(ˈwɔːfɪ)
n
(Nautical Terms) Austral and NZ a wharf labourer; docker
References in periodicals archive ?
On day one American longshoremen on both coasts and Australian wharfies brought their countries' ports to a standstill.
106) Funds also arrived from a variety of other unions, including ironworkers, Mortlake gas workers, NSW miners and Tasmanian wharfies.
His use of place names, not least his own name for New Zealand, Pig Island, is anchored in history and often in labour--the work of shepherds, miners, wharfies.
On November 26 the switch was turned on to the second largest capacity roof-top solar energy system in Australia, allowing not only STC but fellow wharfies Sydney Dance Company and Bangarra Dance Theatre to derive up to 70 per cent of their power from renewable sources.
Queensland cane-cutters and wharfies seemed more open to new ideas, and more attracted to communist ideology than labourers in other parts of rural Australia.
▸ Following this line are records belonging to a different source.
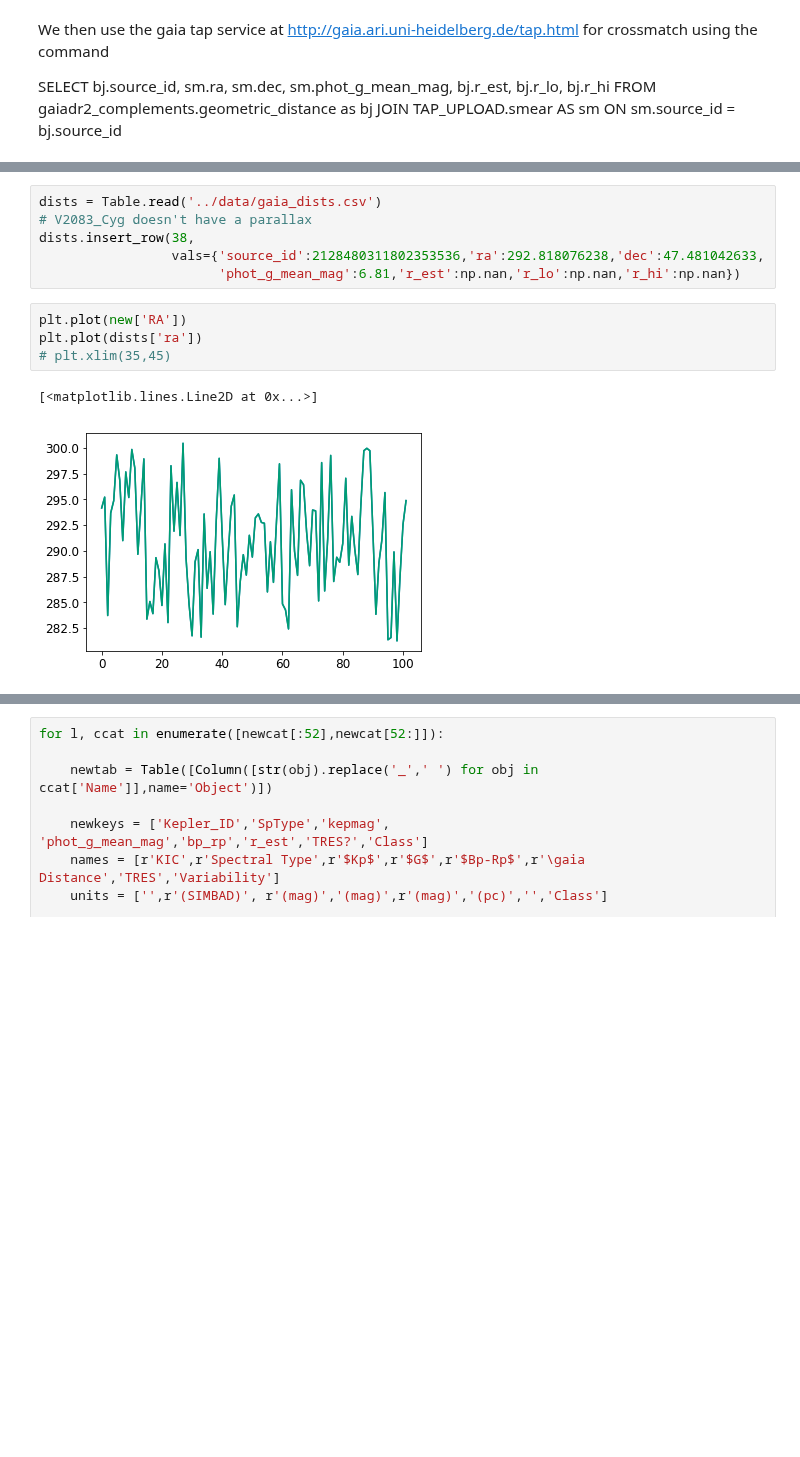
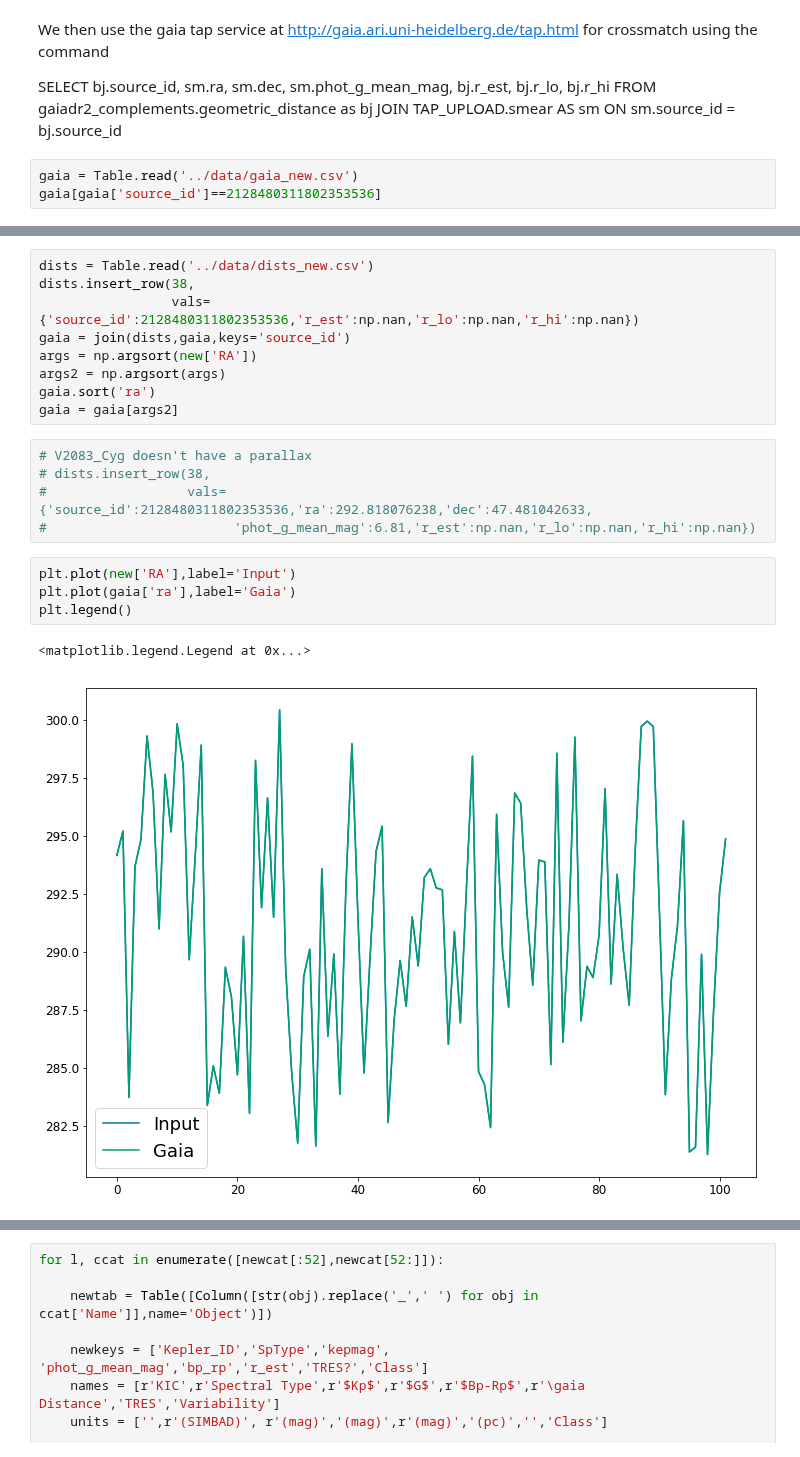
Before and after one commit to benjaminpope/smearcampaign, a Jupyter notebook: notebooks/read_catalogues.ipynb, the cells around one changed output, grey strips where cells are left out. Drawn from its saved outputs; the diff is of its cells as text; blank space fills up the shorter version.

Commit message:
redid gaia match more rigorously

```diff
--- a/notebooks/read_catalogues.ipynb
+++ b/notebooks/read_catalogues.ipynb
@@ -450,3 +358,6 @@ using the command
 SELECT bj.source_id, sm.ra, sm.dec, sm.phot_g_mean_mag, bj.r_est, bj.r_lo, bj.r_hi
 FROM gaiadr2_complements.geometric_distance as bj
 JOIN TAP_UPLOAD.smear AS sm ON sm.source_id = bj.source_id
+# %%
+gaia = Table.read('../data/gaia_new.csv')
+gaia[gaia['source_id']==2128480311802353536]
@@ -453,14 +369,22 @@ JOIN TAP_UPLOAD.smear AS sm ON sm.source_id = bj.source_id
+# %%
+dists = Table.read('../data/dists_new.csv')
+dists.insert_row(38,
+                 vals={'source_id':2128480311802353536,'r_est':np.nan,'r_lo':np.nan,'r_hi':np.nan})
+gaia = join(dists,gaia,keys='source_id')
+args = np.argsort(new['RA'])
+args2 = np.argsort(args)
+gaia.sort('ra')
+gaia = gaia[args2]
 # %%
-dists = Table.read('../data/gaia_dists.csv')
 # V2083_Cyg doesn't have a parallax
-dists.insert_row(38,
-                 vals={'source_id':2128480311802353536,'ra':292.818076238,'dec':47.481042633,
-                       'phot_g_mean_mag':6.81,'r_est':np.nan,'r_lo':np.nan,'r_hi':np.nan})
+# dists.insert_row(38,
+#                  vals={'source_id':2128480311802353536,'ra':292.818076238,'dec':47.481042633,
+#                        'phot_g_mean_mag':6.81,'r_est':np.nan,'r_lo':np.nan,'r_hi':np.nan})
 # %%
-plt.plot(new['RA'])
-plt.plot(dists['ra'])
-# plt.xlim(35,45)
+plt.plot(new['RA'],label='Input')
+plt.plot(gaia['ra'],label='Gaia')
+plt.legend()
 # %% [output]
-[<matplotlib.lines.Line2D at 0x...>]
+<matplotlib.legend.Legend at 0x...>
-[figure, old version]
+[figure, new version]
 # %%
```
Also changed, not shown: parts of 27 cells of this notebook, 8 other files.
They are people from all walks of life--a dairy-farmer, a former war-time air crew staff, a police Commissioner, Labor MPs (such as Kim Beazley, Snr), a prime ministerial adviser on foreign affairs (Allan Griffith), a trade union leader for the wharfies (Jim Beggs), a Laotian refugee, an Aboriginal community worker (Reg Blow)--not to mention their wives of similarly strong personality and dedication.
At Brisbane aircraft to be unloaded were ripped apart by wharfies in revenge for American military police inspecting their lunch-kits for stolen cigarettes.
During the waterfront dispute in 1998, Gawanali and Neowarra sent letters of support to the striking wharfies.
21) In 1971, 660 wharfies worked the Lyttelton harbour; by 1999, this had been reduced to less than 150 as mechanisation and improved technology facilitated the handling of greater volumes of cargo.
Politicisation occurred in the most unexpected and unlikely places: in the grandmothers who came down to the wharves; in the police who, under the shadow of their own industrial relations problems, questioned their role in the dispute; and in the masses who rallied in support of the wharfies -- those from the ranks of the `I've-never-been-political, but .
The Arts at the Workplace," Caper, 5 (1980), 1; Sandy Kirby, Artists and Unions: A Critical Tradition -- Report on the Art and Working Life Program (Sydney 1992), 10-1; Debra Mills, "All those in favour," Industrial Issues and Cultural Tools, Papers and Proceedings of the 2nd National Art and Working Life Conference, October 1990 (Sydney 1991), 5; Andrew Reeves, A Tapestry of Australia: The Sydney Wharfies Mural (Sydney 1992), 9-10.
20) Likewise the novel points ahead to 1951 in its portrait of the National Party supporter who boasted that once his party was in power 'Sid Holland would put those bloody wharfies and miners in their place, make no mistake about that' (p.